* _The task_: Find every line in the records below that holds the word "class", and copy it out.

Items listed in a dataset
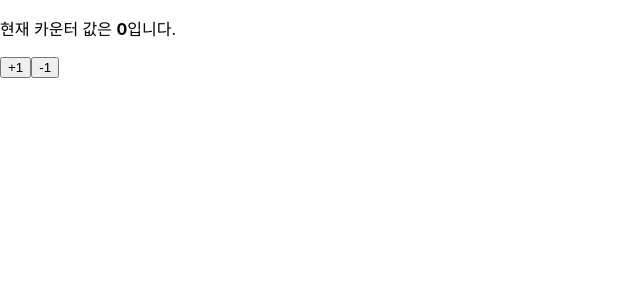
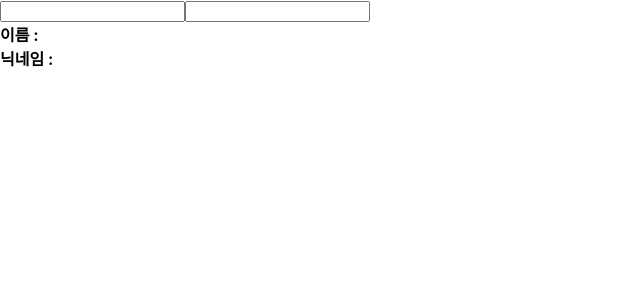
Before and after one commit to LimNoah/hooks-tutorial, a React (Create React App) app: page / in a window 1280 px wide. Shown: the top 300 px of the page, without its empty margins (0-640 px from the left). Built offline with nearby package versions, Linux system fonts and the light colour scheme.

Commit message:
docs: <8.3.2> Manage input status

```diff
--- a/src/App.js
+++ b/src/App.js
@@ -1,12 +1,12 @@
 import './App.css';
-import Counter from './Counter';
+// import Counter from './Counter';
 // import { useState } from 'react';
-// import Info from './Info';
+import Info from './Info';
 
 const App = () => {
   // const [visible, setVisible] = useState(false);
-  return <Counter />;
-  // return <Info />
+  // return <Counter />;
+  return <Info />
   // return (
   //   <div>
   //     <button
```
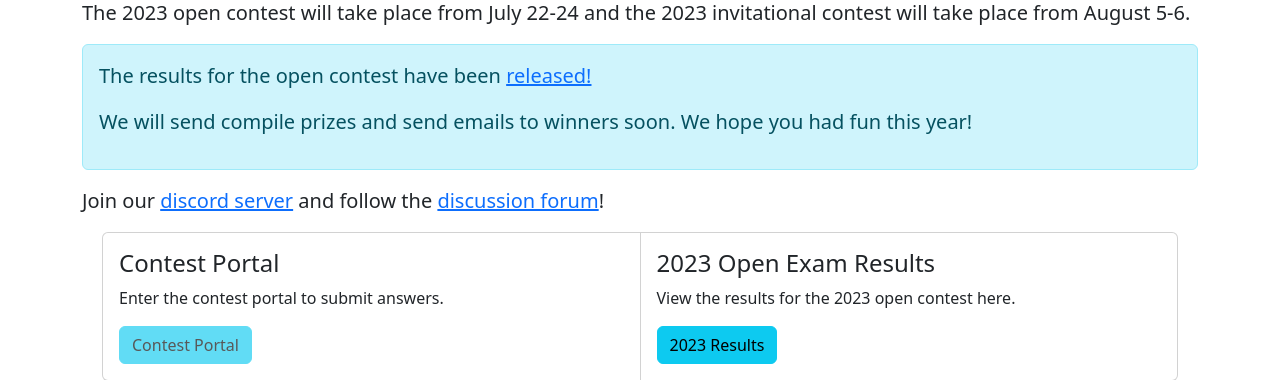
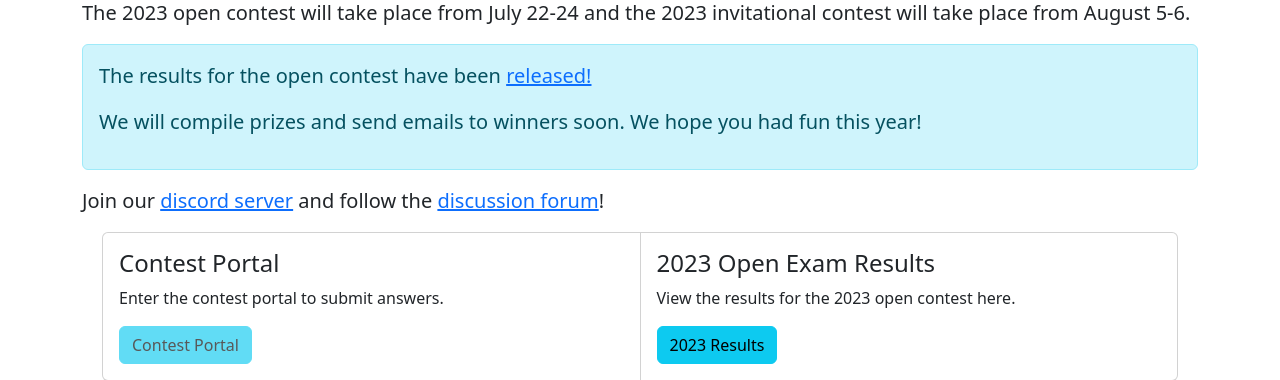
Before and after one commit to physoly/OPhO, a Python web app: template app/templates/opho/contest_home.html in a window 1280 px wide. Shown: the part 289-669 px from the top of the page. Run offline with Jinja, Linux system fonts and the light colour scheme; the template is opened without the code that fills it, so the values that code supplies are empty; some libraries are stand-ins or nearby versions.

Commit message:
Update contest_home.html

```diff
--- a/app/templates/opho/contest_home.html
+++ b/app/templates/opho/contest_home.html
@@ -33,7 +33,7 @@
           <p class="lead">The 2023 open contest will take place from July 22-24 and the 2023 invitational contest will take place from August 5-6.</p>
           <div class="alert alert-info" role="alert">
             <p class="lead">The results for the open contest have been <a href="https://opho.physoly.tech/2023/rankings">released!</a></p>
-            <p class="lead">We will send compile prizes and send emails to winners soon. We hope you had fun this year!</p>
+            <p class="lead">We will compile prizes and send emails to winners soon. We hope you had fun this year!</p>
           </div>
           <p class="lead">Join our <a href="https://discord.gg/phods">discord server</a> and follow the <a href="https://artofproblemsolving.com/community/c1182969">discussion forum</a>!</p>
         <!--
```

* _Completed exercise_:
           <p class="lead">The 2023 open contest will take place from July 22-24 and the 2023 invitational contest will take place from August 5-6.</p>
           <div class="alert alert-info" role="alert">
             <p class="lead">The results for the open contest have been <a href="https://opho.physoly.tech/2023/rankings">released!</a></p>
-            <p class="lead">We will send compile prizes and send emails to winners soon. We hope you had fun this year!</p>
+            <p class="lead">We will compile prizes and send emails to winners soon. We hope you had fun this year!</p>
           <p class="lead">Join our <a href="https://discord.gg/phods">discord server</a> and follow the <a href="https://artofproblemsolving.com/community/c1182969">discussion forum</a>!</p>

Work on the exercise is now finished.